Visitors to Hoi An almost always already know about its narrow streets flanked by traditional buildings full of colourful lanterns, fusion restaurants, and shoe or tailor shops. But not many people know about the other Hoi An – a fascinating typical Vietnamese countryside of rice paddies, thatched cottages, water coconut and huge fishing nets right where the peaceful Thu Bon River runs into the ocean.
This photo was captured in this alternative Hoi An while we relaxed on a cruise after a lovely hour-long bike ride around local villages.
The boat and bike tour started in the mid-afternoon from the town centre, where we met our friendly local guide named Mr Thinh (Tin Tin) and picked up our bikes and helmets. From there, we pedalled through villages, stopping frequently so that Tin Tin could point out and describe the crops, talk about village life and treat us to some coffee while we watched village men play cards.
By the time we reached the boat, it was twilight, just the moment when fisherman get to work. Every day at sunset at the wide mouth of Thu Bon River, thick with yellow silt, large fishing nets are lowered into the water to catch fish at night. Held in place by bamboo sticks and tight ropes, each fishing net is around 10 square metres and lifted out of the water for protection during the day. At night, though, the fishermen lower the nets into the water for one or two hours and then slowly pull on the ropes using foot-powered winches until the whole net is suspended above the water. Then, using small long-tail boats paddled beneath the nets, the fishermen manipulate long bamboo sticks to guide the fish to the bottom of the net and spill them directly into their boats. This procedure is repeated again and agin until dawn.
During our cruise, we passed many fishing nets, as well as some taxi boats bringing fishermen and farmers home after a long day of work in town. After enjoying the scene, our captain steered the boat to a mooring on a small island where he and Tin Tin treated us to delicious barbecued beef, pork, chicken and vegetables served with fresh baguettes. We watched the sun set as a backdrop to busy fishermen, riverboat commuters and cows grazing on the island.

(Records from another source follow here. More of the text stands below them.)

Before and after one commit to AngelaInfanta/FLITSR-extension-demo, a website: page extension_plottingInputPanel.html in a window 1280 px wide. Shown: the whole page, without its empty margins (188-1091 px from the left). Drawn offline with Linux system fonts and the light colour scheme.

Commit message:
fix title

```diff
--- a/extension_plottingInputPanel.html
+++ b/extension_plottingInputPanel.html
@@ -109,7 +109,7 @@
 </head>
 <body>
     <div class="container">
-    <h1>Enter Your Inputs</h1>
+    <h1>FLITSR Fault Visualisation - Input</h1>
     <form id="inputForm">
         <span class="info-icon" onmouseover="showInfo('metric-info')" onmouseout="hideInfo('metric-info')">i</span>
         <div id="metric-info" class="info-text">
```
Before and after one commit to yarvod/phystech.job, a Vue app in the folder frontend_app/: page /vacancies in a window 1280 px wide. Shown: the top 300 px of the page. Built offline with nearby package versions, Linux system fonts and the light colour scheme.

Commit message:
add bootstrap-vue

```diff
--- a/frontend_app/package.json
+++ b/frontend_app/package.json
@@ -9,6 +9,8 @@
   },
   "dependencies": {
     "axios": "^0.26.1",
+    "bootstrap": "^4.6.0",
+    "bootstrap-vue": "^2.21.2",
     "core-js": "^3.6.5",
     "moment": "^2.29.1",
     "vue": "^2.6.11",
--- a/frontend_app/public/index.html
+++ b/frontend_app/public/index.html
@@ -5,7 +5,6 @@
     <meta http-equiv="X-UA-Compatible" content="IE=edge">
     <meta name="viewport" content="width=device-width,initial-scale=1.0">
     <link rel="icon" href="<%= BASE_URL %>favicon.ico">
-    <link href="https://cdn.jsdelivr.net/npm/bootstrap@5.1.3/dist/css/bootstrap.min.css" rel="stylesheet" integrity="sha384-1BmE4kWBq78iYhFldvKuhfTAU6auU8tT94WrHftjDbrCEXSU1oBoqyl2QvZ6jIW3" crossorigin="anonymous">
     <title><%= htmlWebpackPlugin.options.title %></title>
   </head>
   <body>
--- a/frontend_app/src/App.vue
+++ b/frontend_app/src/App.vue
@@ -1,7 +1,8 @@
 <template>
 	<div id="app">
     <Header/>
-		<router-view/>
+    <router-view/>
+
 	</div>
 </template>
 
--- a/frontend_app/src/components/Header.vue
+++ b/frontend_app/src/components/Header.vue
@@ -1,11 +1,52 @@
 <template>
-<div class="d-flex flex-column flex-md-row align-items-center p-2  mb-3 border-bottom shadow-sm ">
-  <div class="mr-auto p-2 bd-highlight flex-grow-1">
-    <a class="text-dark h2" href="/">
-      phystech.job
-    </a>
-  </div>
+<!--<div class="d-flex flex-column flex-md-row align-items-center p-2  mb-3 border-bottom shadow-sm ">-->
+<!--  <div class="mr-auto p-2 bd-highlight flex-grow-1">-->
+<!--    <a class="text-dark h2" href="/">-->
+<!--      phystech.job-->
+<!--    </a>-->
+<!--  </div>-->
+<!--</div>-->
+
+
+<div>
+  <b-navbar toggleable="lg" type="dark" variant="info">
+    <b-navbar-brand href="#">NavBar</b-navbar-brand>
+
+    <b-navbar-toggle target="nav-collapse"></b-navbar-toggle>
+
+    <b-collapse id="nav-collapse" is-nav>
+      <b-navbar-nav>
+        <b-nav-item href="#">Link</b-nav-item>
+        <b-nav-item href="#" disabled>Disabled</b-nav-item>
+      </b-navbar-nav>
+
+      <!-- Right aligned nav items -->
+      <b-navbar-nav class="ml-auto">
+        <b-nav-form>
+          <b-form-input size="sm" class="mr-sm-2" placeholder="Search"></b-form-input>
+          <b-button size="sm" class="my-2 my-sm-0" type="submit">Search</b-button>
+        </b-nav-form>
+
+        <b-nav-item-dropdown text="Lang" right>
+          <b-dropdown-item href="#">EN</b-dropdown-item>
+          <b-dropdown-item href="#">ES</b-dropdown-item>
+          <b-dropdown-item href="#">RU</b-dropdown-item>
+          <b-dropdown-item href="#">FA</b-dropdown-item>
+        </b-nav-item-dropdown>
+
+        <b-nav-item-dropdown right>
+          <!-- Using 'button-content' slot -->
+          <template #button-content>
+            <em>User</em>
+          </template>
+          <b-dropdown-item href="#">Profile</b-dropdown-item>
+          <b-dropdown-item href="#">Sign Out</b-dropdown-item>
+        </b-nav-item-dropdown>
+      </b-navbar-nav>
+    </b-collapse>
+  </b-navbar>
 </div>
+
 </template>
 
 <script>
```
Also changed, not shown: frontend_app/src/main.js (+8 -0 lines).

It was an amazing three-hour tour. So much more than we expected, especially as it was brought to life by such an engaging and knowledgeable local guide. I hope you are able to take it all in too!